Home / Books / ‘The Paying Guests’ is a well-crafted tale of a lesbian love affair in post-WW1 London | review

‘The Paying Guests’ is a well-crafted tale of a lesbian love affair in post-WW1 London | review

Product by:
Sarah Waters

Reviewed by:
Rating:
3.5
On September 15, 2014
Last modified:September 17, 2014

Summary:

This is a tightly wound tale of a cataclysmically imploding infidelity with a distinctly gothic noire flavor. Waters is very good at her craft, but the main caution about this book is that it is not one for the optimist.

sarah-waters-the-paying-guests
Riverhead Books

Sarah Waters is a highly acclaimed Welsh novelist whose books typically draw from the Victorian era, often with the twist of a gay female protagonist. The Paying Guests is set in post-World War I London, and involves a formerly wealthy family whose entire male lineage was destroyed in combat. The mother and daughter remain but, in this male-dominated society, have no means by which to care for their deteriorating estate. In desperation, they take on a young, childless couple as lodgers or “paying guests,” as they prefer to phrase it a bit more delicately.

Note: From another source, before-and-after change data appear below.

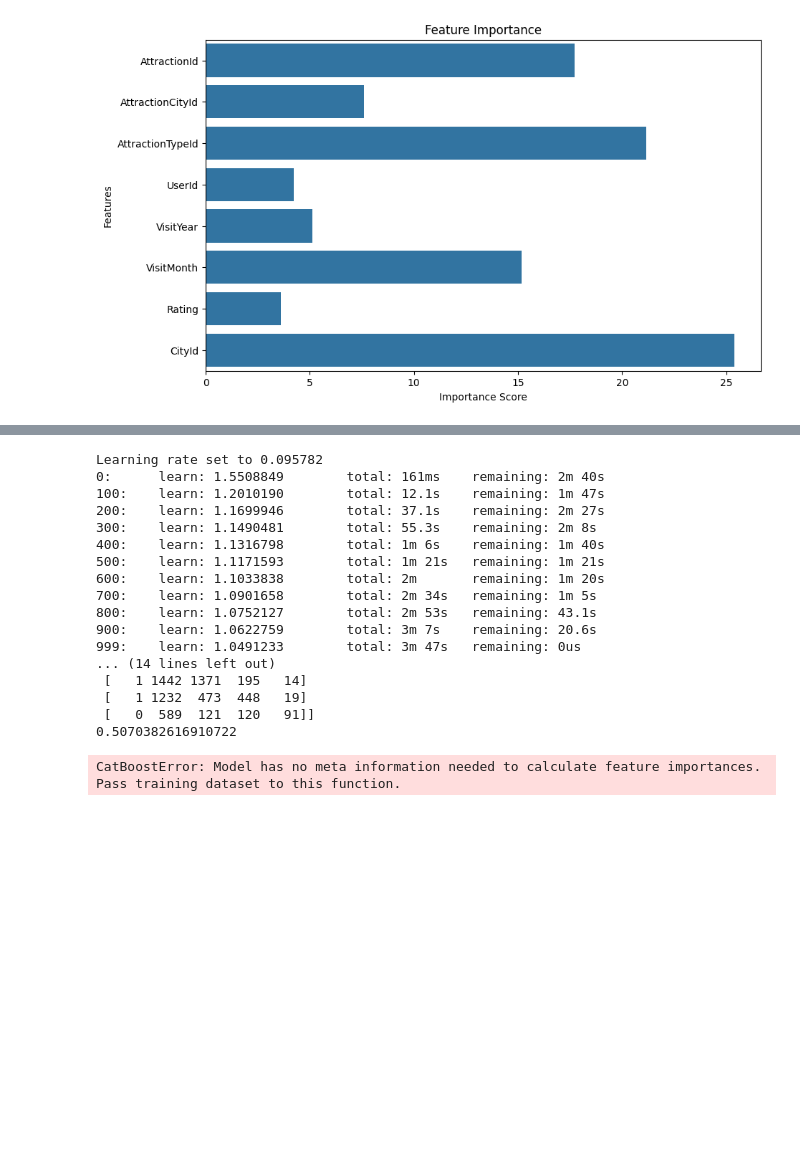
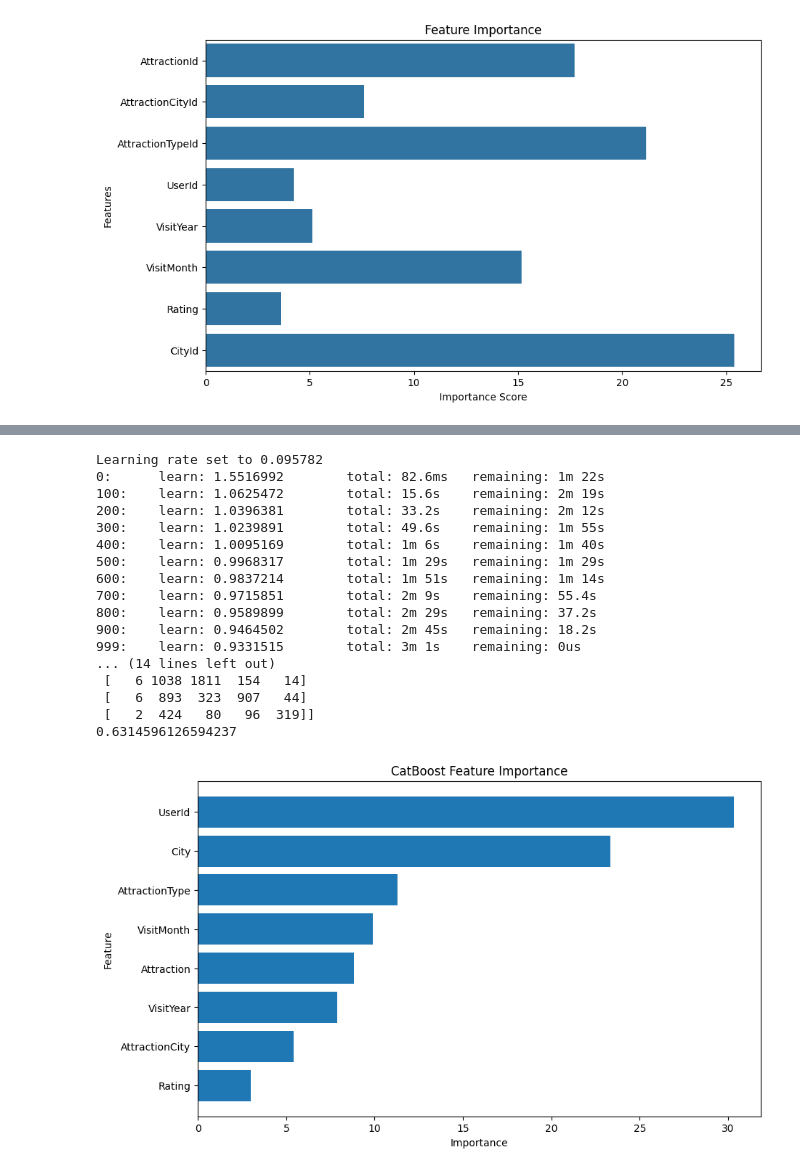
Before and after one commit to nitya-tech-new/tourisms, a Jupyter notebook: VisitMode_prediction.ipynb, the cells around one changed output, grey strips where cells are left out. Drawn from its saved outputs; the diff is of its cells as text; code cells hidden in the pictures; blank space fills up the shorter version.

```diff
--- a/VisitMode_prediction.ipynb
+++ b/VisitMode_prediction.ipynb
@@ -106,7 +106,7 @@ plt.show()
 [figure]
 # %%
 # drop all int64 and float64 columns from df except vsitMonth, VisitYear and Rating
-cols_to_keep = ['VisitMonth', 'VisitYear', 'Rating']
+cols_to_keep = ['VisitMonth', 'VisitYear', 'Rating', "UserId"]
 
 numeric_cols = df.select_dtypes(include=['int64', 'float64']).columns
 
@@ -141,6 +141,7 @@ df_sel =df.drop(['AttractionAddress','AttractionCountry','AttractionRegion', 'At
 df_sel[df_sel.select_dtypes(include='object').columns] = (
     df_sel.select_dtypes(include='object').astype('category')
 )
+df_sel['UserId'] = df_sel['UserId'].astype(int).astype('category')
 # %%
 df_sel.info()
 # %% [output]
@@ -178,33 +180,57 @@ print(confusion_matrix(y_test, y_pred))
 print(accuracy_score(y_test, y_pred))
 # %% [output]
 Learning rate set to 0.095782
-0:      learn: 1.5508849        total: 161ms    remaining: 2m 40s
-100:    learn: 1.2010190        total: 12.1s    remaining: 1m 47s
-200:    learn: 1.1699946        total: 37.1s    remaining: 2m 27s
-300:    learn: 1.1490481        total: 55.3s    remaining: 2m 8s
-400:    learn: 1.1316798        total: 1m 6s    remaining: 1m 40s
-500:    learn: 1.1171593        total: 1m 21s   remaining: 1m 21s
-600:    learn: 1.1033838        total: 2m       remaining: 1m 20s
-700:    learn: 1.0901658        total: 2m 34s   remaining: 1m 5s
-800:    learn: 1.0752127        total: 2m 53s   remaining: 43.1s
-900:    learn: 1.0622759        total: 3m 7s    remaining: 20.6s
-999:    learn: 1.0491233        total: 3m 47s   remaining: 0us
+0:      learn: 1.5516992        total: 82.6ms   remaining: 1m 22s
+100:    learn: 1.0625472        total: 15.6s    remaining: 2m 19s
+200:    learn: 1.0396381        total: 33.2s    remaining: 2m 12s
+300:    learn: 1.0239891        total: 49.6s    remaining: 1m 55s
+400:    learn: 1.0095169        total: 1m 6s    remaining: 1m 40s
+500:    learn: 0.9968317        total: 1m 29s   remaining: 1m 29s
+600:    learn: 0.9837214        total: 1m 51s   remaining: 1m 14s
+700:    learn: 0.9715851        total: 2m 9s    remaining: 55.4s
+800:    learn: 0.9589899        total: 2m 29s   remaining: 37.2s
+900:    learn: 0.9464502        total: 2m 45s   remaining: 18.2s
+999:    learn: 0.9331515        total: 3m 1s    remaining: 0us
 ... (14 lines left out)
- [   1 1442 1371  195   14]
- [   1 1232  473  448   19]
- [   0  589  121  120   91]]
-0.5070382616910722
+ [   6 1038 1811  154   14]
+ [   6  893  323  907   44]
+ [   2  424   80   96  319]]
+0.6314596126594237
 # %%
-feature_importances1 = model1.get_feature_importance()
-feature_names1= X.columns
-plt.figure(figsize=(10, 6))
-sns.barplot(x=feature_importances1, y=feature_names1)
-plt.title('Feature Importance')
-plt.xlabel('Importance Score')
-plt.ylabel('Features')
+from catboost import Pool
+
+train_pool = Pool(
+    data=X_train,
+    label=y_train,
+    cat_features=cat_features
+)
+
+feature_importances1 = model1.get_feature_importance(train_pool)
+importance_df = pd.DataFrame({
+    'Feature': X_train.columns,
+    'Importance': feature_importances1
+})
+
+importance_df = importance_df.sort_values(
+    by='Importance',
+    ascending=False
+)
+
+plt.figure(figsize=(10,6))
+
+plt.barh(
+    importance_df['Feature'],
+    importance_df['Importance']
+)
+
+plt.gca().invert_yaxis()
+plt.xlabel('Importance')
+plt.ylabel('Feature')
+plt.title('CatBoost Feature Importance')
+
 plt.show()
 # %% [output]
-CatBoostError: Model has no meta information needed to calculate feature importances.                             Pass training dataset to this function.
+[figure, added]
 # %%
 # now move towars feature engineering
 def get_season(month):
```
Also changed, not shown: parts of 7 cells of this notebook, 10 other files.
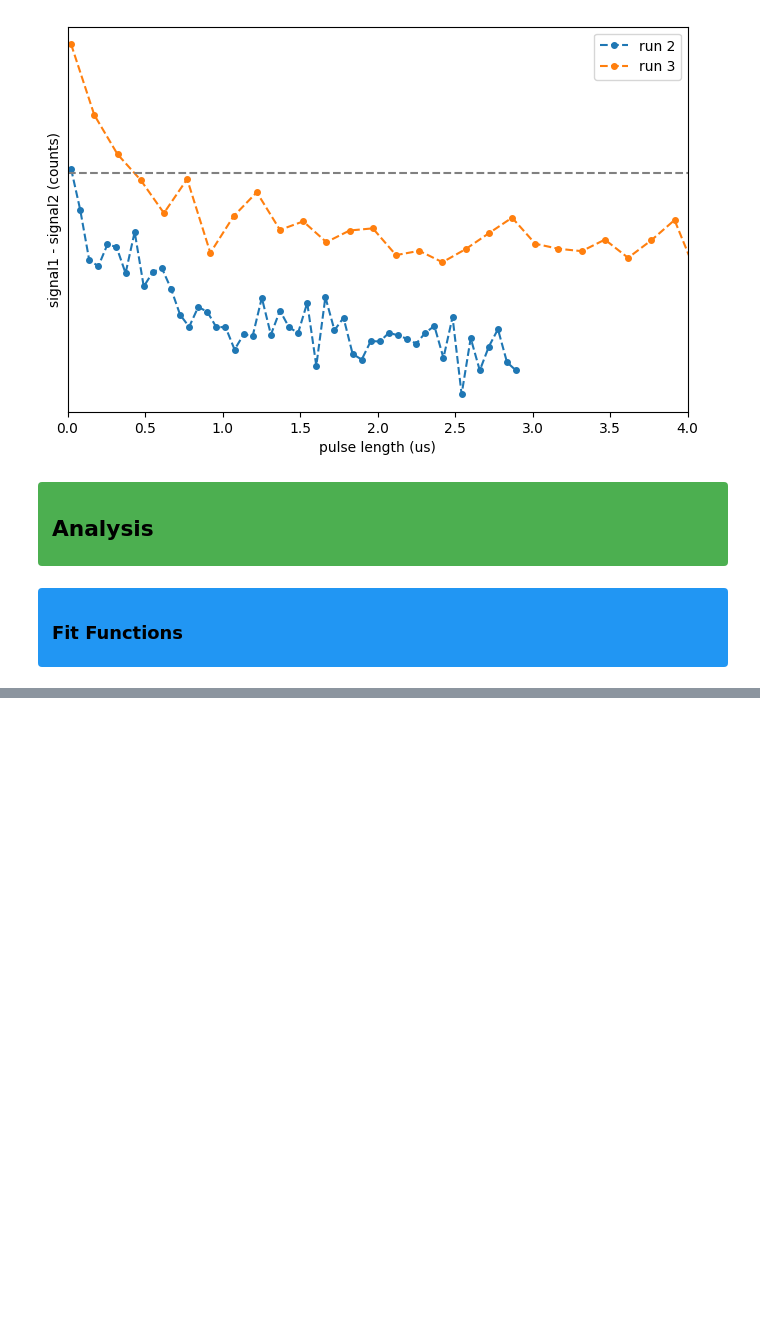
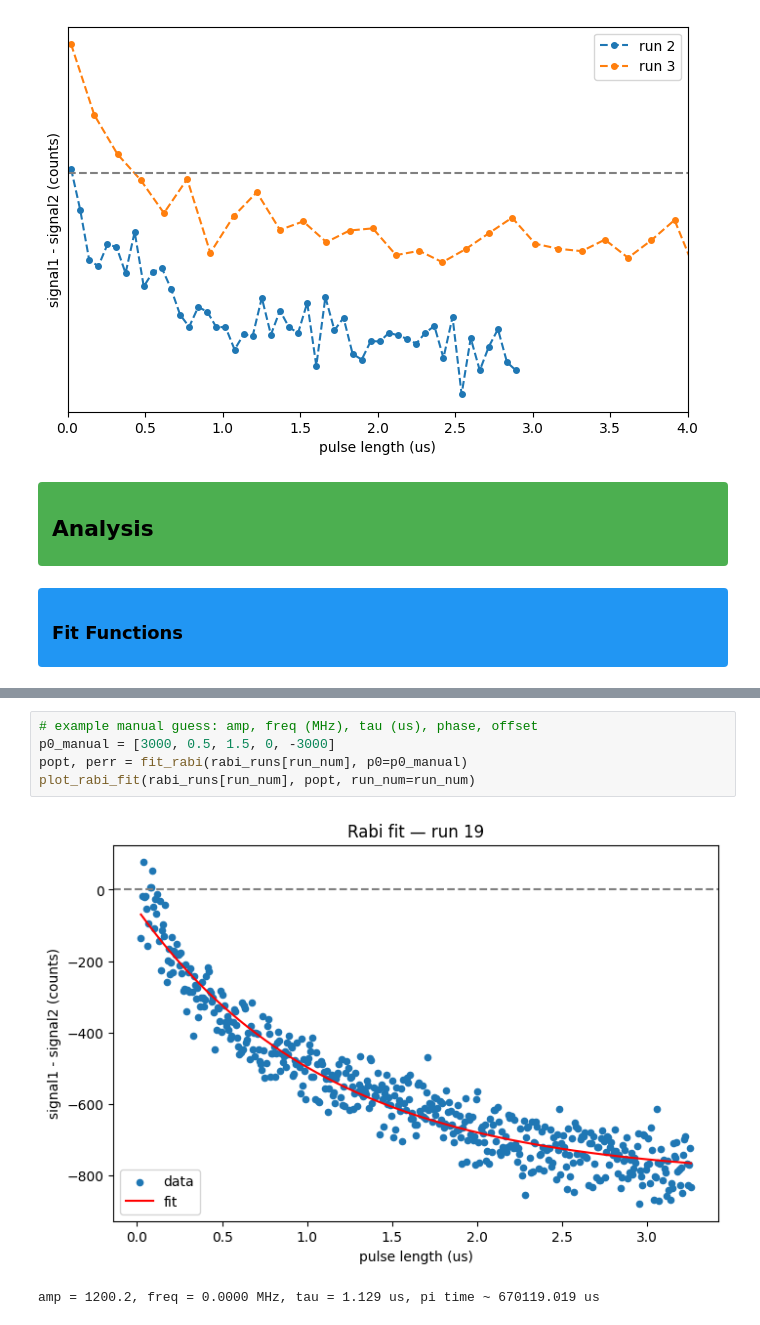
Before and after one commit to jeree-m/qick-dawg, a Jupyter notebook: jupyter_notebooks/rabi_analysis.ipynb, the cells around one changed output, grey strips where cells are left out. Saved outputs shown, nothing was run; the diff lists cells and outputs as text; blank space fills up the shorter version.

```diff
--- a/jupyter_notebooks/rabi_analysis.ipynb
+++ b/jupyter_notebooks/rabi_analysis.ipynb
@@ -607,0 +239,8 @@ display(overlay_run_selector, overlay_plot_button, overlay_output)
+# %%
+# example manual guess: amp, freq (MHz), tau (us), phase, offset
+p0_manual = [3000, 0.5, 1.5, 0, -3000]
+popt, perr = fit_rabi(rabi_runs[run_num], p0=p0_manual)
+plot_rabi_fit(rabi_runs[run_num], popt, run_num=run_num)
+# %% [output]
+[figure, added]
+amp = 1200.2, freq = 0.0000 MHz, tau = 1.129 us, pi time ~ 670119.019 us
```
Also changed, not shown: parts of 21 cells of this notebook.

What unfolds is a tightly wound tale of a cataclysmically imploding infidelity with a distinctly gothic noire flavor. Waters is very good at her craft and has an excellent sense of story timing and a talent for building tension. The slightly off-center shift of the story derives from the homosexual nature of the affair between the daughter and the wife, creating a sort of lesbian Wuthering Heights.

The most interesting aspect of this shift is the matter-of-factness with which Waters treats it. The affair builds with the same rhythm of the most familiar stories, encounters the identical strains, difficulties, and jealousies. And the decidedly disastrous later events leave the reader with the same morally valorous sense of “just desserts.”  This construction moves the novel from the much narrower LGBT genre into the general historical fiction/romance mainstream in a similar way that feminist author Rita Mae Brown’s drama and mystery novels have.

The main caution about this book is that it is not one for the optimist. Similar to Madame Bovary or Anna Karenina, there is no light provided to illuminate any of the dark corners of this story. Instead, everything is overlaid with the grasping sense of desperation that was so defining of the “Lost Generation.”  After this one, you will definitely want to join Bloom County for a “mass dandelion break.”

bloom-county-mass-dandelion-break
(Washington Post Writers Group)
This is a tightly wound tale of a cataclysmically imploding infidelity with a distinctly gothic noire flavor. Waters is very good at her craft, but the main caution about this book is that it is not one for the optimist.
Facebook Comments
Support Pop Mythology on Patreon

About Andrea Sefler

Andrea Sefler
Andrea is a consultant and technical writer for various scientific software and instrumentation companies. She has a Ph.D. in chemistry from Berkeley and has never met a genre of music or books that she hasn’t liked. As a gamer since the days of the Apple II, Andrea can relate any number of hair-raising tales about role-playing games stored on 360 kB 5.25” floppy disks and may, someday, put them to paper.